### TASK TO CARRY OUT
In the listing below, how many lines contain the string "style"? Answer with the number only.

### DATA FOR REVIEW
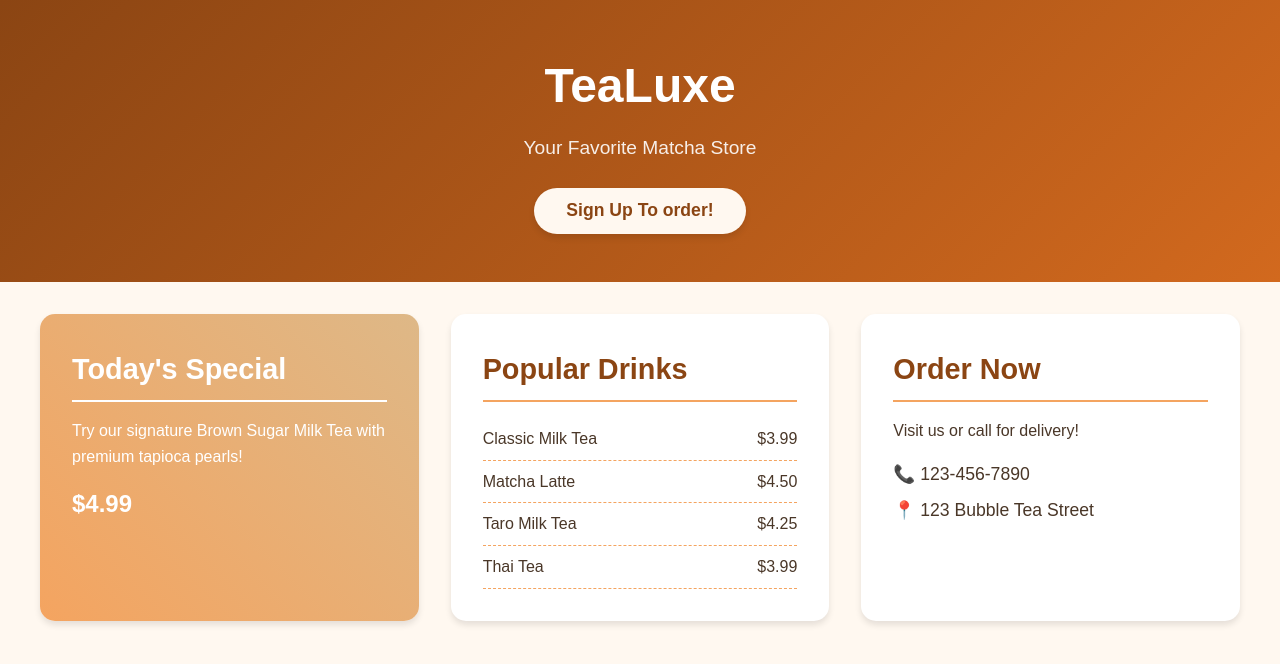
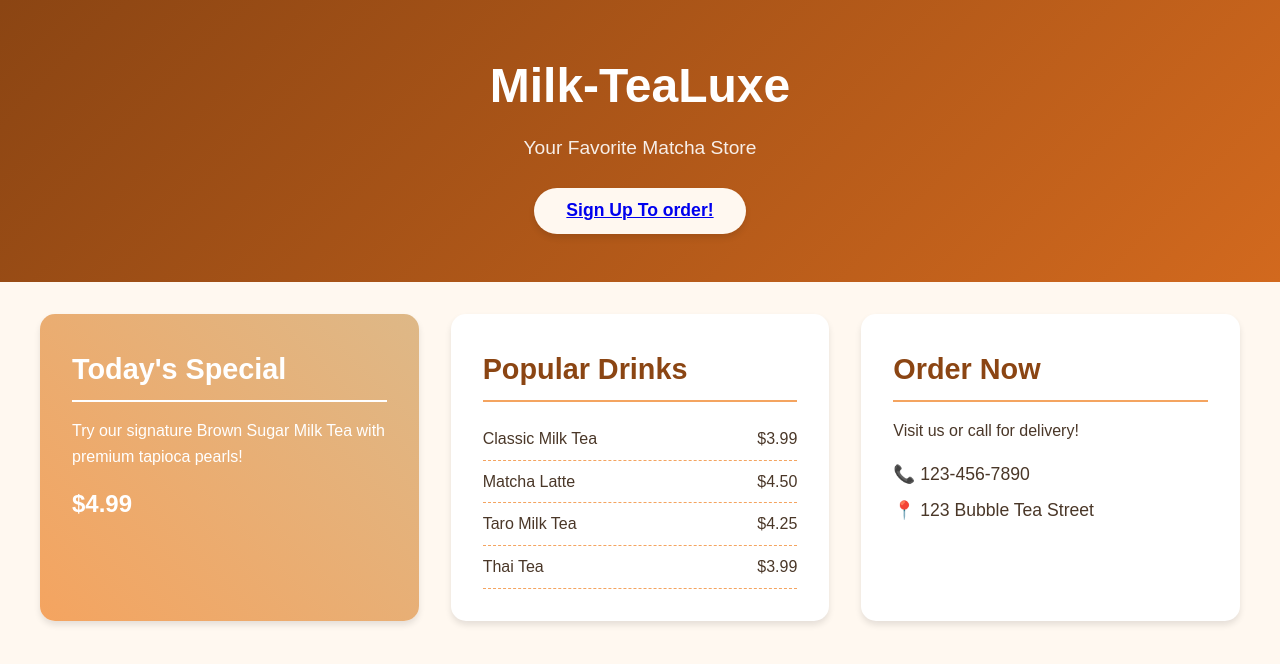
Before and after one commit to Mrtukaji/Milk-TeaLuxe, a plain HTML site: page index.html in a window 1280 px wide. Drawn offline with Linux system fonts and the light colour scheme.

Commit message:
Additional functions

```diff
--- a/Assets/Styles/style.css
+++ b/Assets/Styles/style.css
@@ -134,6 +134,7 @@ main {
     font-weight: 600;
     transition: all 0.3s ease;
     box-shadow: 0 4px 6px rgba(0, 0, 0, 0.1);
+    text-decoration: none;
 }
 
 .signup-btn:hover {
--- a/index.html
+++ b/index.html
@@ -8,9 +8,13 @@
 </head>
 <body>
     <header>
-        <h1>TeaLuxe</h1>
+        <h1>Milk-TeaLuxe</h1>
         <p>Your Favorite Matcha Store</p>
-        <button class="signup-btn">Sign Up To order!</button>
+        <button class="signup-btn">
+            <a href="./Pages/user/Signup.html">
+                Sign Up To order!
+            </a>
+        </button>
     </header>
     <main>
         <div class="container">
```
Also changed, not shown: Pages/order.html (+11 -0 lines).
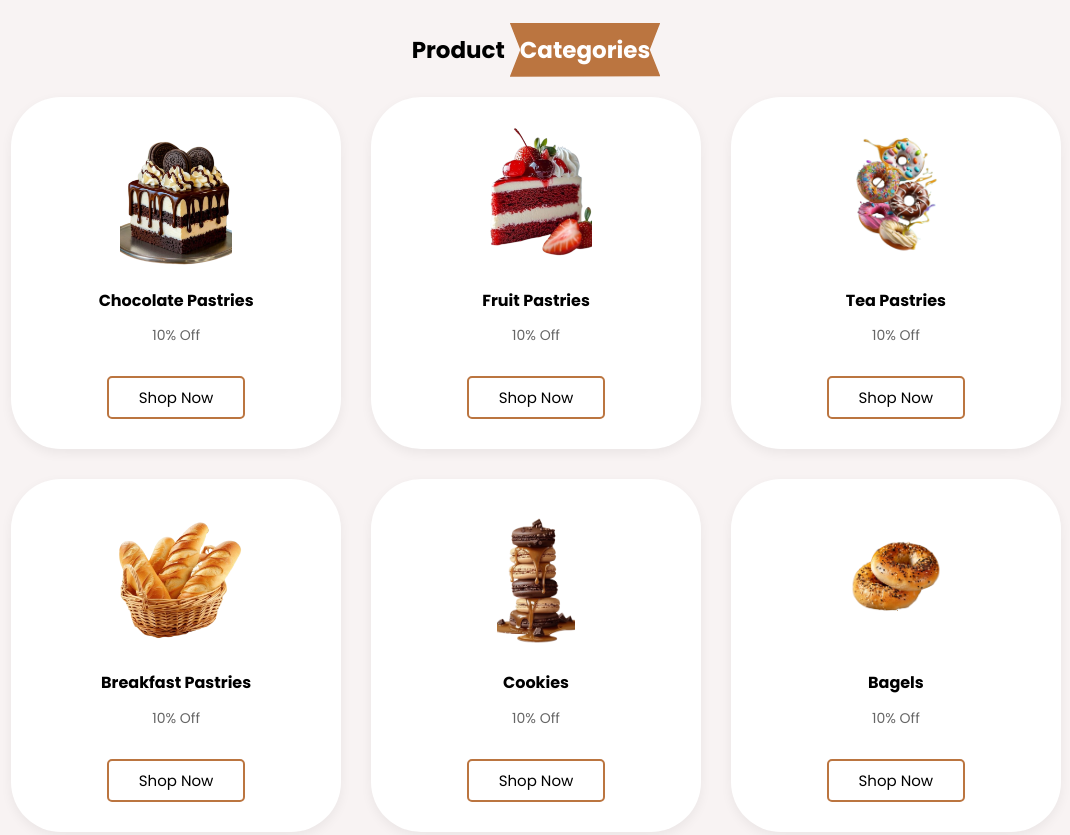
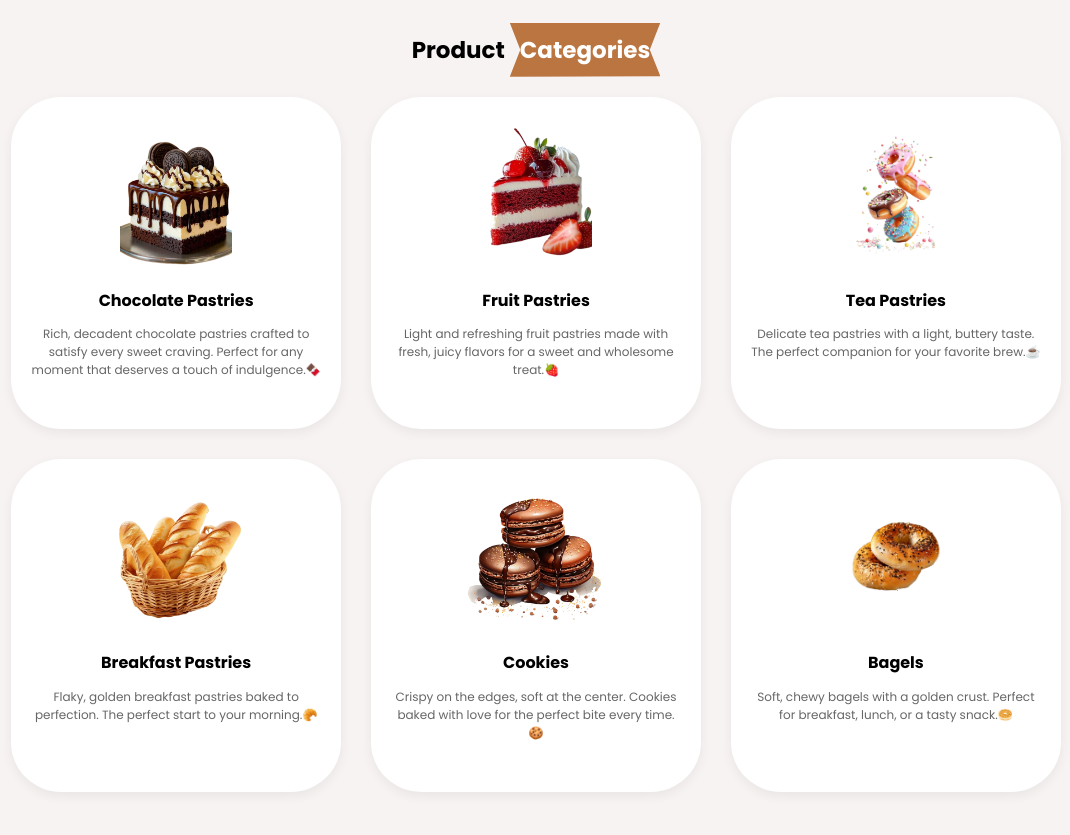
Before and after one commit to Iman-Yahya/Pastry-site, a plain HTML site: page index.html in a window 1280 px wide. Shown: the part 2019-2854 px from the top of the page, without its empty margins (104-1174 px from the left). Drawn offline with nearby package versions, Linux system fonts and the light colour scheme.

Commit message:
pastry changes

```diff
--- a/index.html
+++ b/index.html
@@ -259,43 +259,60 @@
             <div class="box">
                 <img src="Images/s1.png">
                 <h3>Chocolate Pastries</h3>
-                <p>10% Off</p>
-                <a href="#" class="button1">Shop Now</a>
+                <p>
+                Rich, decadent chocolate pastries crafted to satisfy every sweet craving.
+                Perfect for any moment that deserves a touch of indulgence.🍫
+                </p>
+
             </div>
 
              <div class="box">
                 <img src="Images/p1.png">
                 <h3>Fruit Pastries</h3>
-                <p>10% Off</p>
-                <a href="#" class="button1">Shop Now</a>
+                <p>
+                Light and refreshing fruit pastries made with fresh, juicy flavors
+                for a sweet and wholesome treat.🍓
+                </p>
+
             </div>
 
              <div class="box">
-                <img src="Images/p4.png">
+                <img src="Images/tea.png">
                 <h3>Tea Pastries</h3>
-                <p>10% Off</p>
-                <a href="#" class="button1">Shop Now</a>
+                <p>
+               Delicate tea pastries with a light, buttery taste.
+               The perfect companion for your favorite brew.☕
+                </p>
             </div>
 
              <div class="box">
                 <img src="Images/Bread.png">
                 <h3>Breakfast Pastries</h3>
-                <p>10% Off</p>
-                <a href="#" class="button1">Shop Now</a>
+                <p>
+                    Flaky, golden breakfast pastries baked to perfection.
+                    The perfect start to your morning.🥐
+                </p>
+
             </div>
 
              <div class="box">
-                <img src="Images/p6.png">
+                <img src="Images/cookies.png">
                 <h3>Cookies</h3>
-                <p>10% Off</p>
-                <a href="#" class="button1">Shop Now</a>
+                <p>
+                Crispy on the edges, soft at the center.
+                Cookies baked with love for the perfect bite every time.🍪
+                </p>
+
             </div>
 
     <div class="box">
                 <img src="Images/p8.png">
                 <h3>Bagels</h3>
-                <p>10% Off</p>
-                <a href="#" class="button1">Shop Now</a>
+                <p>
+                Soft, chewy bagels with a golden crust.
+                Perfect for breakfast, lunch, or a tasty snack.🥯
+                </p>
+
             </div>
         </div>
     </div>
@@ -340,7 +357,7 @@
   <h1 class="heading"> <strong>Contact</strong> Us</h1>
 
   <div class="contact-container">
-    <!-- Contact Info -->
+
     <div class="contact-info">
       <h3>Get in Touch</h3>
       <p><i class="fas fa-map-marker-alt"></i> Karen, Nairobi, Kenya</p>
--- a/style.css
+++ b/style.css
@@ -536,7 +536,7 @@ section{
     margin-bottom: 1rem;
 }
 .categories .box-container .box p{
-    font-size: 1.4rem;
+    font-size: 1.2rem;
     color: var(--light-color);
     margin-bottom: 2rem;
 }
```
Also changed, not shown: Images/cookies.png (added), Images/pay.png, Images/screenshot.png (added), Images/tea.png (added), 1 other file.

### ANSWER BOX
4